[Change detection outputs]
╭──

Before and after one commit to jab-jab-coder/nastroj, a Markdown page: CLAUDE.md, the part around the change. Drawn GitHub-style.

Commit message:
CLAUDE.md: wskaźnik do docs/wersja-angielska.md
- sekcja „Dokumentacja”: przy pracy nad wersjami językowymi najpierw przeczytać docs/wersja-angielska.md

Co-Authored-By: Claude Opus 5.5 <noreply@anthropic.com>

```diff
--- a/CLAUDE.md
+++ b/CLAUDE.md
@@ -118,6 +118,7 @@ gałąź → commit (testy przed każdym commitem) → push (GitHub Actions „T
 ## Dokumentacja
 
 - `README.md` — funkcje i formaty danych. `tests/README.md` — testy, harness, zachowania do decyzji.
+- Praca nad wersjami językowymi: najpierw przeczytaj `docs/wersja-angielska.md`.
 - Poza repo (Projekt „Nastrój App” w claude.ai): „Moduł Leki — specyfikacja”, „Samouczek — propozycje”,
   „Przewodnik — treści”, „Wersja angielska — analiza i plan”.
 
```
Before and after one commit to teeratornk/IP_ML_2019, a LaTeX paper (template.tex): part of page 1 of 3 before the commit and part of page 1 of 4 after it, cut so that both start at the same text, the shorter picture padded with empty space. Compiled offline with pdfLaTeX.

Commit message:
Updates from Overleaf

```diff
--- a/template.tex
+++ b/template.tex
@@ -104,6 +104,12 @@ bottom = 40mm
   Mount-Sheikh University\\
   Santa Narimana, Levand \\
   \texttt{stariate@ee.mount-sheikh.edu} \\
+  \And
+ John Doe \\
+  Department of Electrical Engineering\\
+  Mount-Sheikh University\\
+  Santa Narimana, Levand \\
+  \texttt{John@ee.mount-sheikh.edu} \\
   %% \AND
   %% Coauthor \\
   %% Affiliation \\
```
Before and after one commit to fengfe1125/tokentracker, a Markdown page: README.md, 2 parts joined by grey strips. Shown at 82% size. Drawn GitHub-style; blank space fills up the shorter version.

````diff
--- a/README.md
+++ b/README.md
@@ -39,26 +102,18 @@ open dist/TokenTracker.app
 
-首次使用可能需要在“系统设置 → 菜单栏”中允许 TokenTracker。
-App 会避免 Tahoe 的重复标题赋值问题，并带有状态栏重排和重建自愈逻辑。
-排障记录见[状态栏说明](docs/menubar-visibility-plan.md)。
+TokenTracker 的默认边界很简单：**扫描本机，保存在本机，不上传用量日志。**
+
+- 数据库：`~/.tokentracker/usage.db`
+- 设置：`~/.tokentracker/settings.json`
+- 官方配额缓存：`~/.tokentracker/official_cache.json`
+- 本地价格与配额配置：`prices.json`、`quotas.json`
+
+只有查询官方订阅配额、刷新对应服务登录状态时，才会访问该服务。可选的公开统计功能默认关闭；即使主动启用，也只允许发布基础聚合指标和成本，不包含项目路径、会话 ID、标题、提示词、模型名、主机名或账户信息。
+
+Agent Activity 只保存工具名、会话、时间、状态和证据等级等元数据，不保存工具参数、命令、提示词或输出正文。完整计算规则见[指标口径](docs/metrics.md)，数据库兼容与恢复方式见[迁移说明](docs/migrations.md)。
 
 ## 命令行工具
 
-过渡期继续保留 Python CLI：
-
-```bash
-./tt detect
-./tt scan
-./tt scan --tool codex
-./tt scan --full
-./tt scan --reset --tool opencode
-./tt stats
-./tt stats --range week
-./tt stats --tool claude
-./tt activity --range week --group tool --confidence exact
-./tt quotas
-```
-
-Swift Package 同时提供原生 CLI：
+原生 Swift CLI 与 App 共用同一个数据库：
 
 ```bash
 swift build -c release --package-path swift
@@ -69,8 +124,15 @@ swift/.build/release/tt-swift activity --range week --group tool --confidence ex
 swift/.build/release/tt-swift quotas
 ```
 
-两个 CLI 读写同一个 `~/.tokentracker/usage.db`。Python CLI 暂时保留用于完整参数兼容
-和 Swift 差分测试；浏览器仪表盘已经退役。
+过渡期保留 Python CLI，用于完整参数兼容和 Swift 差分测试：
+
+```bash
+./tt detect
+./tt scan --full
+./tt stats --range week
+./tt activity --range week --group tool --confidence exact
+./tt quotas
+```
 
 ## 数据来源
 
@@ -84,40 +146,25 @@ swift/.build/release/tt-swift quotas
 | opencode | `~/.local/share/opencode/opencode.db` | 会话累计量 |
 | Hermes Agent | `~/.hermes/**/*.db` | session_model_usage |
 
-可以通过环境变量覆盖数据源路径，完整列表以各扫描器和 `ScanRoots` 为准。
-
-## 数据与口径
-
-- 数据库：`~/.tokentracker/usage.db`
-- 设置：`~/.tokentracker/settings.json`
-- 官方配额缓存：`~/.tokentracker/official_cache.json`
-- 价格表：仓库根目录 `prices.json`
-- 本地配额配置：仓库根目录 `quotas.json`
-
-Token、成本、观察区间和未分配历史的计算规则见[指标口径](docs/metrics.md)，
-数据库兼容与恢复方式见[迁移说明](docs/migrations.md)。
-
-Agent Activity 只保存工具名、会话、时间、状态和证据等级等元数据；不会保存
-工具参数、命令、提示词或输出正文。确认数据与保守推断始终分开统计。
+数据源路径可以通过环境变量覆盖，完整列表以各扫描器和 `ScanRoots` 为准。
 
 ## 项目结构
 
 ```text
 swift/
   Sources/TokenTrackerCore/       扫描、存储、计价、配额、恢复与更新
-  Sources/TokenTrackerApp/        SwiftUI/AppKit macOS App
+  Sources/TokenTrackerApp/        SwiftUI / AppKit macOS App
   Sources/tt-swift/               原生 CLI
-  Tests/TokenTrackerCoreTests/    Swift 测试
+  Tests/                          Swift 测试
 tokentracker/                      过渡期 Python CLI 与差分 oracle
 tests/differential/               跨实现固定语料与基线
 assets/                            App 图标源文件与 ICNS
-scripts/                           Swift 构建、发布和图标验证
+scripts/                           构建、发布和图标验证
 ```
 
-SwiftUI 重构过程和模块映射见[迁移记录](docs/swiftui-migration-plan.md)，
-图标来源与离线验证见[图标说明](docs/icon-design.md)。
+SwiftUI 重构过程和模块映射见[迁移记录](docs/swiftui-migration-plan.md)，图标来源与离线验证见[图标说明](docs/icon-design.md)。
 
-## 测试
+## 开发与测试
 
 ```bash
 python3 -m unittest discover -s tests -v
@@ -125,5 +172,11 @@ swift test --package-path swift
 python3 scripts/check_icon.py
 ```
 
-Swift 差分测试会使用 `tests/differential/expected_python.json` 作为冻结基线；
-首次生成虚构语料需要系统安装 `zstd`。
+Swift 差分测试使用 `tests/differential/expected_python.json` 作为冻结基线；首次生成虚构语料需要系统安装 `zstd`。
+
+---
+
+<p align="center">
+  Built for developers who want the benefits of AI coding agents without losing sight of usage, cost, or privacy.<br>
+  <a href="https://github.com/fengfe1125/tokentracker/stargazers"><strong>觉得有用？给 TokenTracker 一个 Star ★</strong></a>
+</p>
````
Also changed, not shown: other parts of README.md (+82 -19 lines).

╰──

_WHAT TO PRODUCE_. Could you write out all of the entries precisely as they stand?

_RESULT_.
Before and after one commit to jab-jab-coder/nastroj, a Markdown page: CLAUDE.md, the part around the change. Drawn GitHub-style.

Commit message:
CLAUDE.md: wskaźnik do docs/wersja-angielska.md
- sekcja „Dokumentacja”: przy pracy nad wersjami językowymi najpierw przeczytać docs/wersja-angielska.md

Co-Authored-By: Claude Opus 5.5 <noreply@anthropic.com>

```diff
--- a/CLAUDE.md
+++ b/CLAUDE.md
@@ -118,6 +118,7 @@ gałąź → commit (testy przed każdym commitem) → push (GitHub Actions „T
 ## Dokumentacja
 
 - `README.md` — funkcje i formaty danych. `tests/README.md` — testy, harness, zachowania do decyzji.
+- Praca nad wersjami językowymi: najpierw przeczytaj `docs/wersja-angielska.md`.
 - Poza repo (Projekt „Nastrój App” w claude.ai): „Moduł Leki — specyfikacja”, „Samouczek — propozycje”,
   „Przewodnik — treści”, „Wersja angielska — analiza i plan”.
 
```
Before and after one commit to teeratornk/IP_ML_2019, a LaTeX paper (template.tex): part of page 1 of 3 before the commit and part of page 1 of 4 after it, cut so that both start at the same text, the shorter picture padded with empty space. Compiled offline with pdfLaTeX.

Commit message:
Updates from Overleaf

```diff
--- a/template.tex
+++ b/template.tex
@@ -104,6 +104,12 @@ bottom = 40mm
   Mount-Sheikh University\\
   Santa Narimana, Levand \\
   \texttt{stariate@ee.mount-sheikh.edu} \\
+  \And
+ John Doe \\
+  Department of Electrical Engineering\\
+  Mount-Sheikh University\\
+  Santa Narimana, Levand \\
+  \texttt{John@ee.mount-sheikh.edu} \\
   %% \AND
   %% Coauthor \\
   %% Affiliation \\
```
Before and after one commit to fengfe1125/tokentracker, a Markdown page: README.md, 2 parts joined by grey strips. Shown at 82% size. Drawn GitHub-style; blank space fills up the shorter version.

````diff
--- a/README.md
+++ b/README.md
@@ -39,26 +102,18 @@ open dist/TokenTracker.app
 
-首次使用可能需要在“系统设置 → 菜单栏”中允许 TokenTracker。
-App 会避免 Tahoe 的重复标题赋值问题，并带有状态栏重排和重建自愈逻辑。
-排障记录见[状态栏说明](docs/menubar-visibility-plan.md)。
+TokenTracker 的默认边界很简单：**扫描本机，保存在本机，不上传用量日志。**
+
+- 数据库：`~/.tokentracker/usage.db`
+- 设置：`~/.tokentracker/settings.json`
+- 官方配额缓存：`~/.tokentracker/official_cache.json`
+- 本地价格与配额配置：`prices.json`、`quotas.json`
+
+只有查询官方订阅配额、刷新对应服务登录状态时，才会访问该服务。可选的公开统计功能默认关闭；即使主动启用，也只允许发布基础聚合指标和成本，不包含项目路径、会话 ID、标题、提示词、模型名、主机名或账户信息。
+
+Agent Activity 只保存工具名、会话、时间、状态和证据等级等元数据，不保存工具参数、命令、提示词或输出正文。完整计算规则见[指标口径](docs/metrics.md)，数据库兼容与恢复方式见[迁移说明](docs/migrations.md)。
 
 ## 命令行工具
 
-过渡期继续保留 Python CLI：
-
-```bash
-./tt detect
-./tt scan
-./tt scan --tool codex
-./tt scan --full
-./tt scan --reset --tool opencode
-./tt stats
-./tt stats --range week
-./tt stats --tool claude
-./tt activity --range week --group tool --confidence exact
-./tt quotas
-```
-
-Swift Package 同时提供原生 CLI：
+原生 Swift CLI 与 App 共用同一个数据库：
 
 ```bash
 swift build -c release --package-path swift
@@ -69,8 +124,15 @@ swift/.build/release/tt-swift activity --range week --group tool --confidence ex
 swift/.build/release/tt-swift quotas
 ```
 
-两个 CLI 读写同一个 `~/.tokentracker/usage.db`。Python CLI 暂时保留用于完整参数兼容
-和 Swift 差分测试；浏览器仪表盘已经退役。
+过渡期保留 Python CLI，用于完整参数兼容和 Swift 差分测试：
+
+```bash
+./tt detect
+./tt scan --full
+./tt stats --range week
+./tt activity --range week --group tool --confidence exact
+./tt quotas
+```
 
 ## 数据来源
 
@@ -84,40 +146,25 @@ swift/.build/release/tt-swift quotas
 | opencode | `~/.local/share/opencode/opencode.db` | 会话累计量 |
 | Hermes Agent | `~/.hermes/**/*.db` | session_model_usage |
 
-可以通过环境变量覆盖数据源路径，完整列表以各扫描器和 `ScanRoots` 为准。
-
-## 数据与口径
-
-- 数据库：`~/.tokentracker/usage.db`
-- 设置：`~/.tokentracker/settings.json`
-- 官方配额缓存：`~/.tokentracker/official_cache.json`
-- 价格表：仓库根目录 `prices.json`
-- 本地配额配置：仓库根目录 `quotas.json`
-
-Token、成本、观察区间和未分配历史的计算规则见[指标口径](docs/metrics.md)，
-数据库兼容与恢复方式见[迁移说明](docs/migrations.md)。
-
-Agent Activity 只保存工具名、会话、时间、状态和证据等级等元数据；不会保存
-工具参数、命令、提示词或输出正文。确认数据与保守推断始终分开统计。
+数据源路径可以通过环境变量覆盖，完整列表以各扫描器和 `ScanRoots` 为准。
 
 ## 项目结构
 
 ```text
 swift/
   Sources/TokenTrackerCore/       扫描、存储、计价、配额、恢复与更新
-  Sources/TokenTrackerApp/        SwiftUI/AppKit macOS App
+  Sources/TokenTrackerApp/        SwiftUI / AppKit macOS App
   Sources/tt-swift/               原生 CLI
-  Tests/TokenTrackerCoreTests/    Swift 测试
+  Tests/                          Swift 测试
 tokentracker/                      过渡期 Python CLI 与差分 oracle
 tests/differential/               跨实现固定语料与基线
 assets/                            App 图标源文件与 ICNS
-scripts/                           Swift 构建、发布和图标验证
+scripts/                           构建、发布和图标验证
 ```
 
-SwiftUI 重构过程和模块映射见[迁移记录](docs/swiftui-migration-plan.md)，
-图标来源与离线验证见[图标说明](docs/icon-design.md)。
+SwiftUI 重构过程和模块映射见[迁移记录](docs/swiftui-migration-plan.md)，图标来源与离线验证见[图标说明](docs/icon-design.md)。
 
-## 测试
+## 开发与测试
 
 ```bash
 python3 -m unittest discover -s tests -v
@@ -125,5 +172,11 @@ swift test --package-path swift
 python3 scripts/check_icon.py
 ```
 
-Swift 差分测试会使用 `tests/differential/expected_python.json` 作为冻结基线；
-首次生成虚构语料需要系统安装 `zstd`。
+Swift 差分测试使用 `tests/differential/expected_python.json` 作为冻结基线；首次生成虚构语料需要系统安装 `zstd`。
+
+---
+
+<p align="center">
+  Built for developers who want the benefits of AI coding agents without losing sight of usage, cost, or privacy.<br>
+  <a href="https://github.com/fengfe1125/tokentracker/stargazers"><strong>觉得有用？给 TokenTracker 一个 Star ★</strong></a>
+</p>
````
Also changed, not shown: other parts of README.md (+82 -19 lines).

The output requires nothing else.